Document Type: Case Report


Research Center for Immunodeficiencies, Children’s Medical Center, Tehran University of Medical Science, Tehran, Iran

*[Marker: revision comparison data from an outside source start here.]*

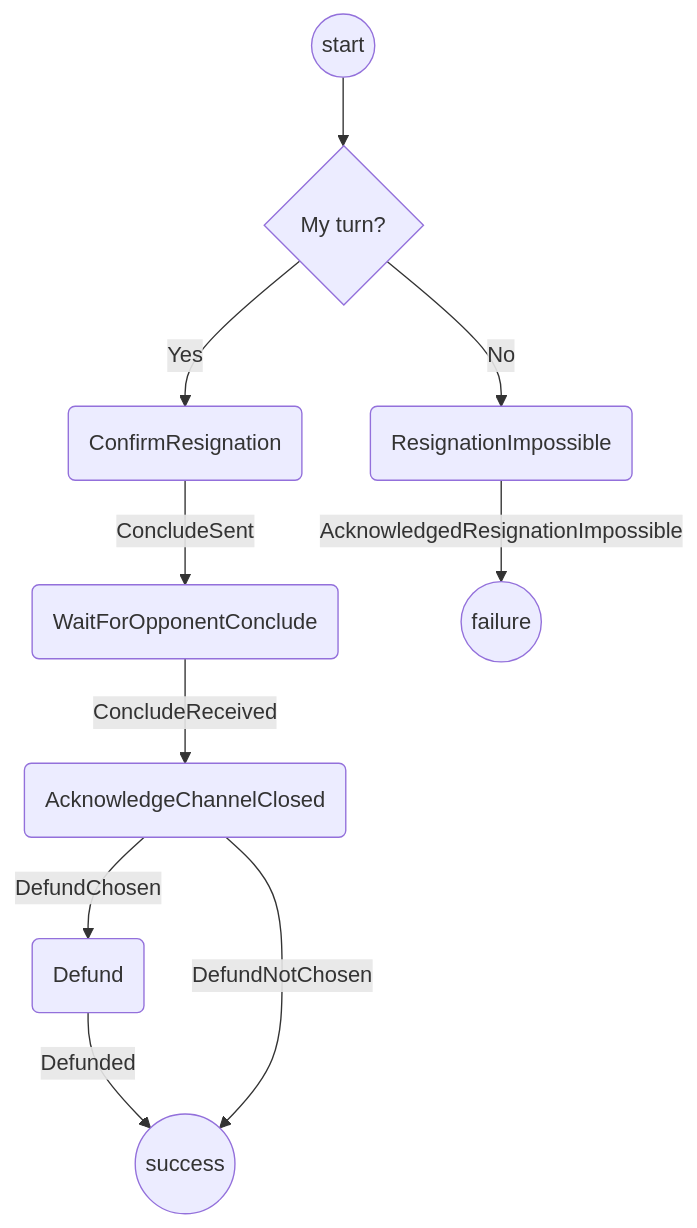
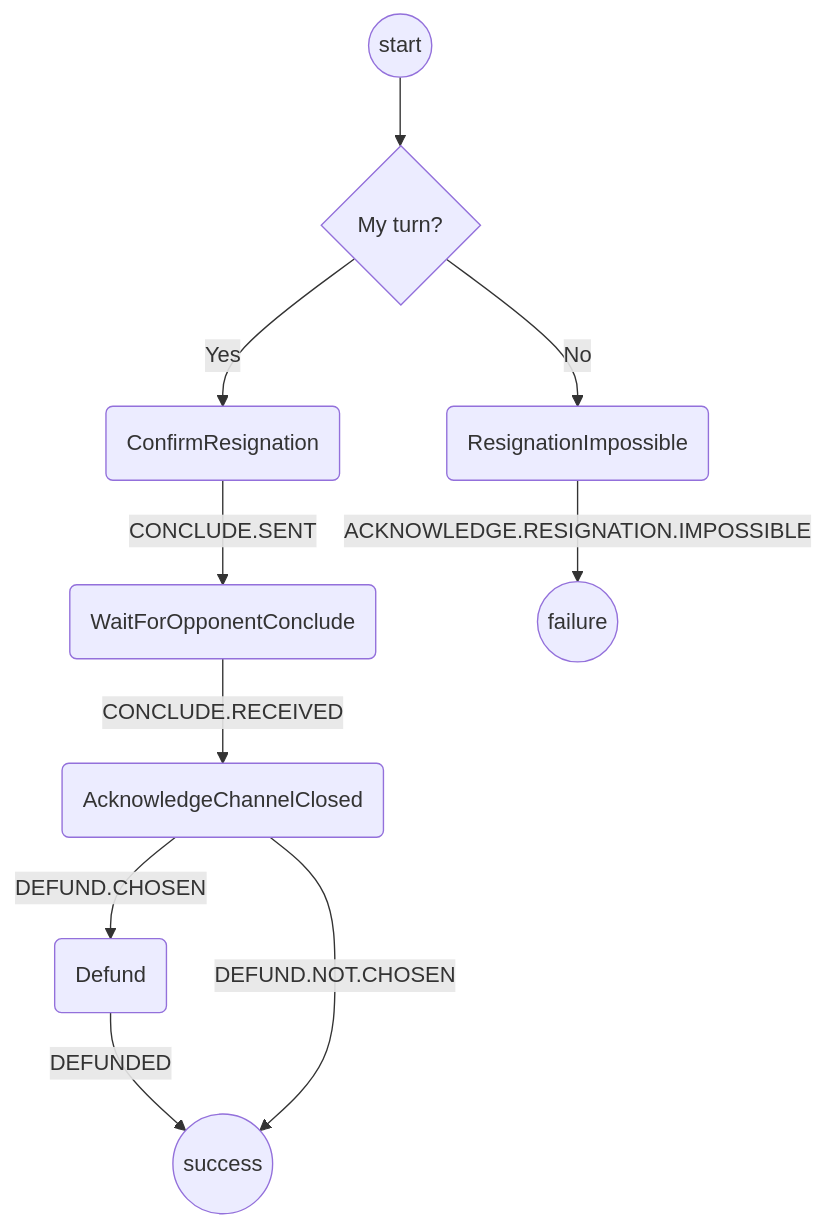
The diagram in packages/wallet/src/redux/protocols/resigning/readme.md (magmo/apps), drawn with Mermaid before and after one commit.

Commit message:
UPPERCASE actions in readme

````diff
--- a/packages/wallet/src/redux/protocols/resigning/readme.md
+++ b/packages/wallet/src/redux/protocols/resigning/readme.md
@@ -20,12 +20,12 @@
 ```mermaid
 graph TD
   S((start)) --> CR{My turn?}
   CR  --> |Yes| CC(ConfirmResignation)
   CR  --> |No| RC(ResignationImpossible)
-  CC  --> |ConcludeSent| WOC(WaitForOpponentConclude)
-  WOC --> |ConcludeReceived| ACC(AcknowledgeChannelClosed)
-  ACC --> |DefundChosen| D(Defund)
-  D   --> |Defunded| SS
-  ACC --> |DefundNotChosen| SS((success))
-  RC  --> |AcknowledgedResignationImpossible| F((failure))
+  CC  --> |CONCLUDE.SENT| WOC(WaitForOpponentConclude)
+  WOC --> |CONCLUDE.RECEIVED| ACC(AcknowledgeChannelClosed)
+  ACC --> |DEFUND.CHOSEN| D(Defund)
+  D   --> |DEFUNDED| SS
+  ACC --> |DEFUND.NOT.CHOSEN| SS((success))
+  RC  --> |ACKNOWLEDGE.RESIGNATION.IMPOSSIBLE| F((failure))
 ```
````
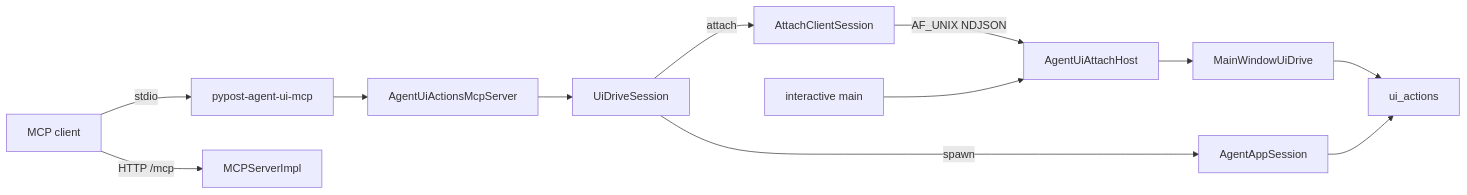
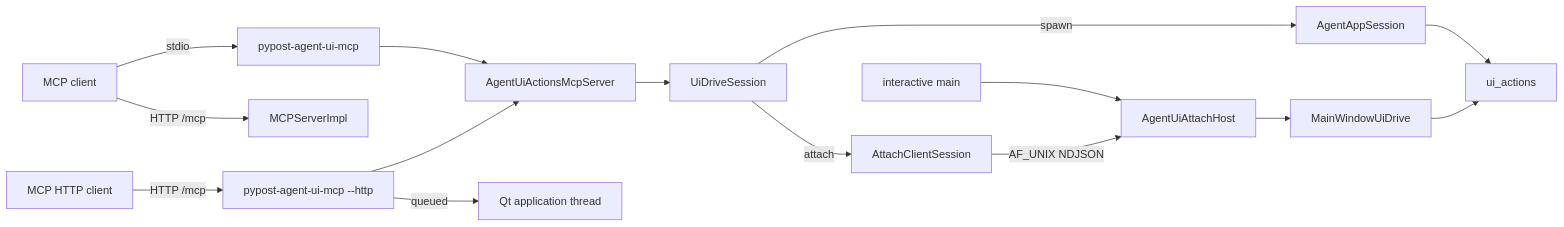
The diagram in doc/dev/agent_ui_actions_mcp.md (koctep/pypost), drawn with Mermaid before and after one commit. The commit also changed other lines of this file and 11 other files, not shown here.

Commit message:
feat(agent): PYPOST-990 add optional HTTP MCP transport

````diff
--- a/doc/dev/agent_ui_actions_mcp.md
+++ b/doc/dev/agent_ui_actions_mcp.md
@@ -39,14 +42,17 @@
 ```mermaid
 flowchart LR
   Client[MCP client] -->|stdio| Sidecar[pypost-agent-ui-mcp]
+  HttpClient[MCP HTTP client] -->|HTTP /mcp| HttpSidecar[pypost-agent-ui-mcp --http]
   Sidecar --> Bridge[AgentUiActionsMcpServer]
+  HttpSidecar --> Bridge
   Bridge --> Proto[UiDriveSession]
   Proto -->|spawn| Session[AgentAppSession]
   Proto -->|attach| AttClient[AttachClientSession]
   AttClient -->|AF_UNIX NDJSON| Host[AgentUiAttachHost]
   Main[interactive main] --> Host
   Host --> Drive[MainWindowUiDrive]
   Drive --> Actions[ui_actions]
   Session --> Actions
+  HttpSidecar -->|queued| Qt[Qt application thread]
   Client -->|HTTP /mcp| Product[MCPServerImpl]
 ```
````
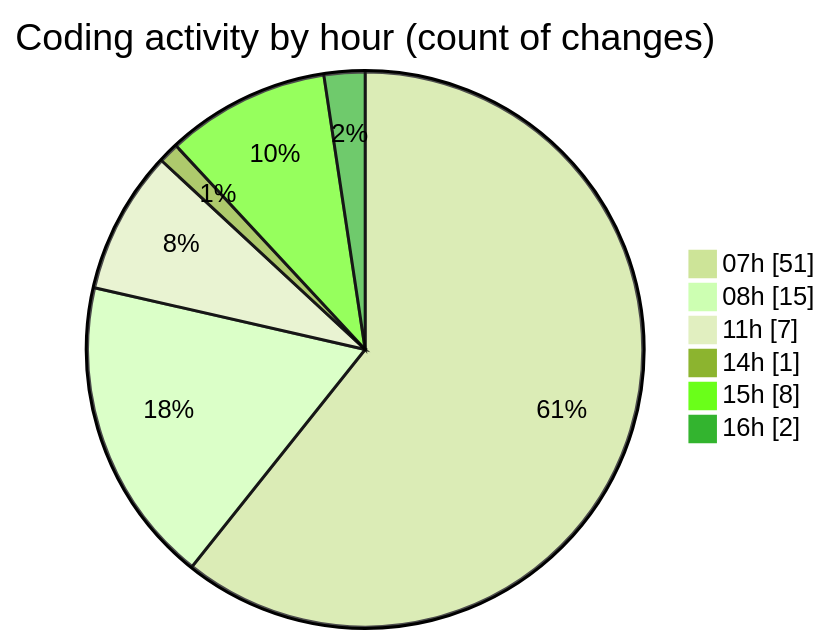
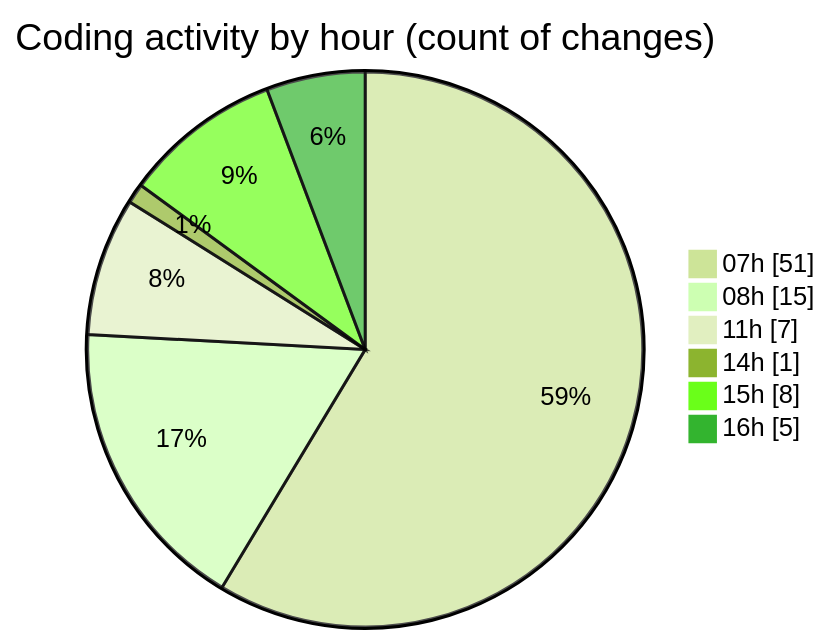
The second of 2 diagrams in 2025-01-17/mbc-web/README.md (robertbonfada/code-tracking), drawn with Mermaid (forest theme) before and after one commit. The commit also changed other lines of this file and 1 other file, not shown here.

````diff
--- a/2025-01-17/mbc-web/README.md
+++ b/2025-01-17/mbc-web/README.md
@@ -46,10 +46,10 @@
 ```mermaid
 pie showData
 title Coding activity by hour (count of changes)
 "07h" : 51
 "08h" : 15
 "11h" : 7
 "14h" : 1
 "15h" : 8
-"16h" : 2
+"16h" : 5
 ```
````
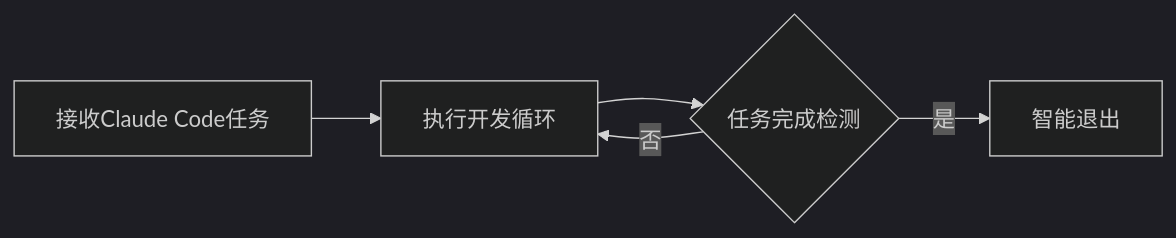
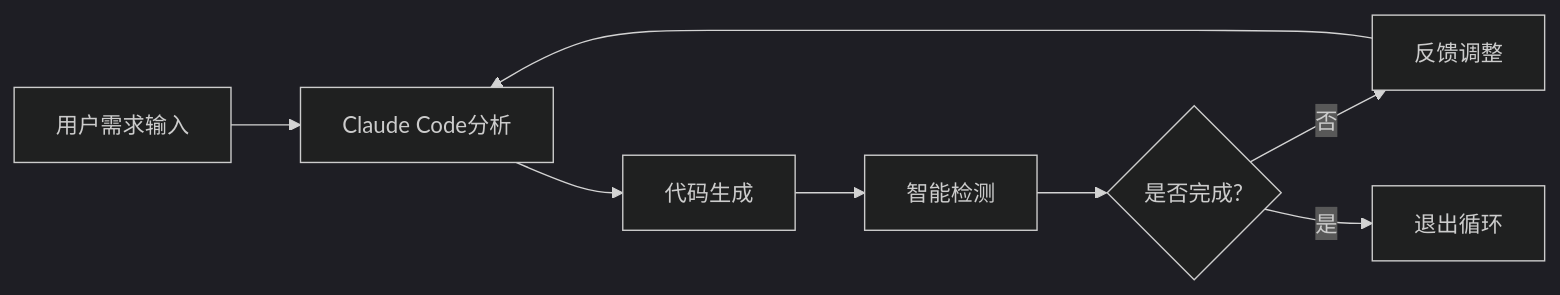
The second of 12 diagrams in reports/2026/01/2026-01-13.md (wayyoungboy/github-trending-reporter), drawn with Mermaid (dark theme) before and after one commit. The commit also changed other lines of this file and 1 other file, not shown here.

````diff
--- a/reports/2026/01/2026-01-13.md
+++ b/reports/2026/01/2026-01-13.md
@@ -112,7 +110,10 @@
 ```mermaid
 graph LR
-    A[接收Claude Code任务] --> B[执行开发循环]
-    B --> C{任务完成检测}
-    C -->|是| D[智能退出]
-    C -->|否| B
+    A[用户需求输入] --> B[Claude Code分析]
+    B --> C[代码生成]
+    C --> D[智能检测]
+    D --> E{是否完成?}
+    E -->|否| F[反馈调整]
+    F --> B
+    E -->|是| G[退出循环]
 ```
````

Chronic granulomatous disease (CGD) is an innate immunodeficiency characterized by an increased susceptibility to recurrent infections and granulomatous inflammation. CGD results from the loss of phagocyte superoxide production caused by a failure of the reduced nicotinamide adenine dinucleotide phosphate (NADPH) oxidase enzyme. It is caused by recessive mutations in any of four genes that encode subunits of the NADPH oxidase. The most common autosomal recessive form of CGD is p47phox encoded by the NCF1 gene which is clinically milder. In this case study, we report a boy with lung abscess and recurrent oral thrush presentations. Whole exome sequencing (WES) test was performed to identify the underlying genetic mutation in this patient. WES of the patient reported a homozygous deletion mutation in the NCF1 gene (NM_608512: exon2: c.75_76delGT). Our data shows that early detection of NCF1 mutation has a wide heterogeneity in clinical manifestations of the patients.